Most people know, and scientists have proven, that the sun is bad for you. Prolonged exposure can cause sunburn, and – even worse – give rise to skin cancer over a period of time.
For many years, sunscreen was touted as a way to prevent skin cancer for people who spend some time in the sun. It blocked type B ultraviolet rays, and these were known to be the catalyst that causes sun tan. However, research in the 80s showed that type A UV rays do more damage to the skin than type B rays, and they even have the ability to penetrate glass and light clothing.
Does sunscreen prevent skin cancer?
For years and years, various non-governmental agencies have been urging the FDA to issue preventative regulations for commercially produced sunscreens, with varying degrees of success. They, of course, have been vigorously opposed by industry. Here’s a few things that the experts have had to say about the use of sunscreen:
According to the FDA, “data fails to show that sunscreen use alone helps prevent premature skin aging and skin cancer.” This certainly spells out the danger.
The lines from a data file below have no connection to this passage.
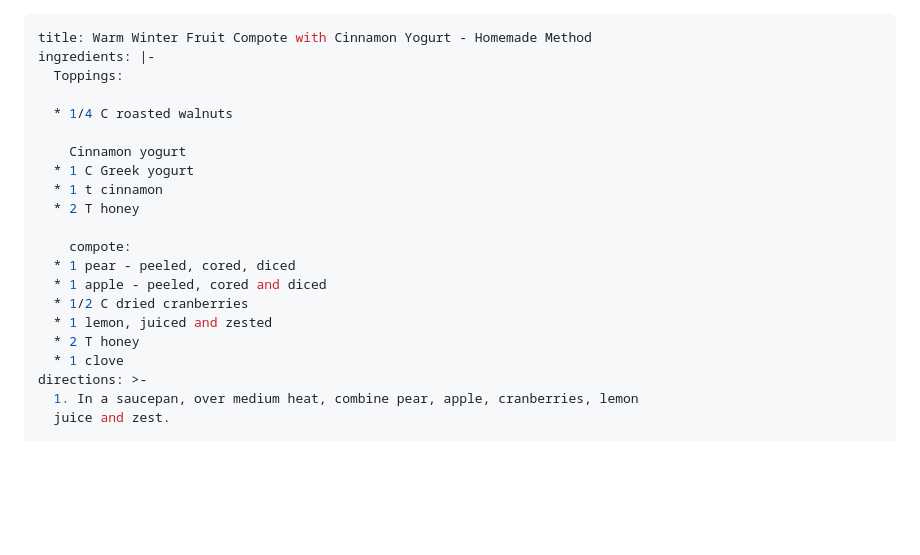
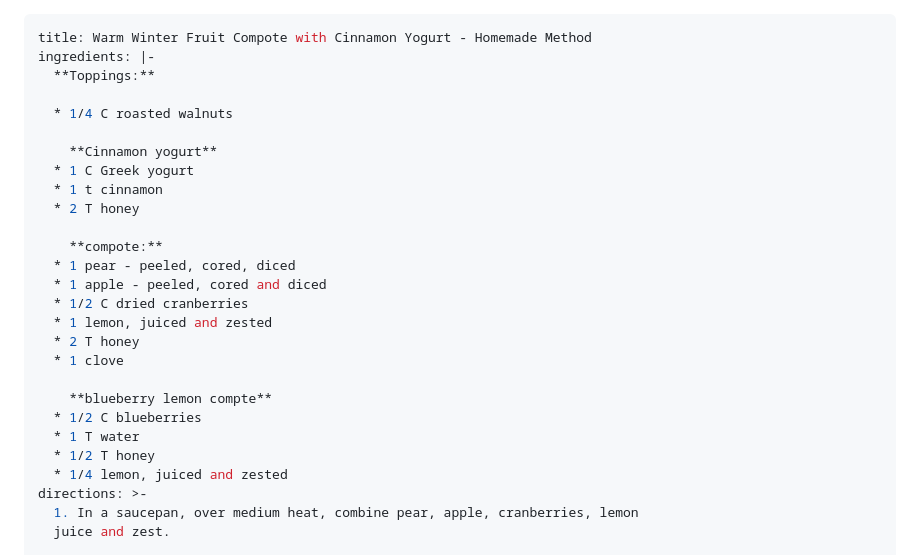
Before and after one commit to nikkieverett/recipe-app, a Markdown page: recipes/warm-winter-fruit-compote-with-cinnamon-yogurt.md, the part around the change. Rendered like a GitHub page; blank space fills up the shorter version.

Commit message:
Update Recipes “warm-winter-fruit-compote-with-cinnamon-yogurt”

```diff
--- a/recipes/warm-winter-fruit-compote-with-cinnamon-yogurt.md
+++ b/recipes/warm-winter-fruit-compote-with-cinnamon-yogurt.md
@@ -1,22 +1,28 @@
 ---
 title: Warm Winter Fruit Compote with Cinnamon Yogurt - Homemade Method
 ingredients: |-
-  T﻿oppings:
+  **T﻿oppings:**
 
   * 1﻿/4 C roasted walnuts
 
-    C﻿innamon yogurt
+    **C﻿innamon yogurt**
   * 1﻿ C Greek yogurt
   * 1﻿ t cinnamon
   * 2﻿ T honey
 
-    c﻿ompote:
+    **c﻿ompote:**
   * 1﻿ pear - peeled, cored, diced
   * 1﻿ apple - peeled, cored and diced
   * 1﻿/2 C dried cranberries
   * 1﻿ lemon, juiced and zested
   * 2﻿ T honey
   * 1﻿ clove
+
+    **b﻿lueberry lemon compte**
+  * 1﻿/2 C blueberries
+  * 1﻿ T water
+  * 1﻿/2 T honey
+  * 1﻿/4 lemon, juiced and zested
 directions: >-
   1. I﻿n a saucepan, over medium heat, combine pear, apple, cranberries, lemon
   juice and zest.
```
The IARC ( International Agency for Research on Cancer ) went a bit further: “Sunscreens should not be the first choice for skin-cancer prevention and should not be used as the sole agent for sun protection.” This scientifically based opinion is further evidence that sunscreens are not fully effective.
But if you’re going to use sunscreen anyway, what is the best choice? According to the EWG ( Environmental Working Group ), “after reviewing the evidence, [we] determined that mineral sunscreens have the best safety profile of today’s choices. They are stable in sunlight and do not appear to penetrate the skin. They offer UVA protection, which is sorely lacking in most of today’s sunscreen products.”
How might sunscreen aid in contracting skin cancer?
So far, all we’ve seen is that sunscreen is not much help against skin cancer. So does it actually cause cancer, or does it just make it easier for the sun to cause it? Here are four ways in which sunscreen can cause cancer:
- Lack of UVA protection: Most sunscreens on the market today contain ingredients to help block type A UV radiation. But some do not – so read the label carefully!
- Inappropriate usage: Most people do not use nearly enough sunscreen for it do be as effective as it can be. If you apply only 1/4 of the amount recommended for a product with an SPF of 100, it’s like using an inferior product with an SPF of only 3.2.
- Staying in the sun too long: Applying a sunscreen product does not allow you to sit out in the hot sun for hours. It must be reapplied frequently.
- Some ingredients: Scientists have shown that a commonly-used ingredient of sunscreens, retinyl palmitate, may actually increase the risk of skin cancer.
What can I do to minimize the risk of skin cancer?
Since sunscreen cannot protect you completely from getting skin cancer, what should you do if you really want to sit out in the sun? First, stay out of the sun during the really hot hours, from 10 am to 4 pm. And wear protective clothing. The IARC recommends “clothing, hats, and shade as primary barriers to UV radiation.”
And by all means, have fun in the sun. A small amount of UV radiation is actually good for you!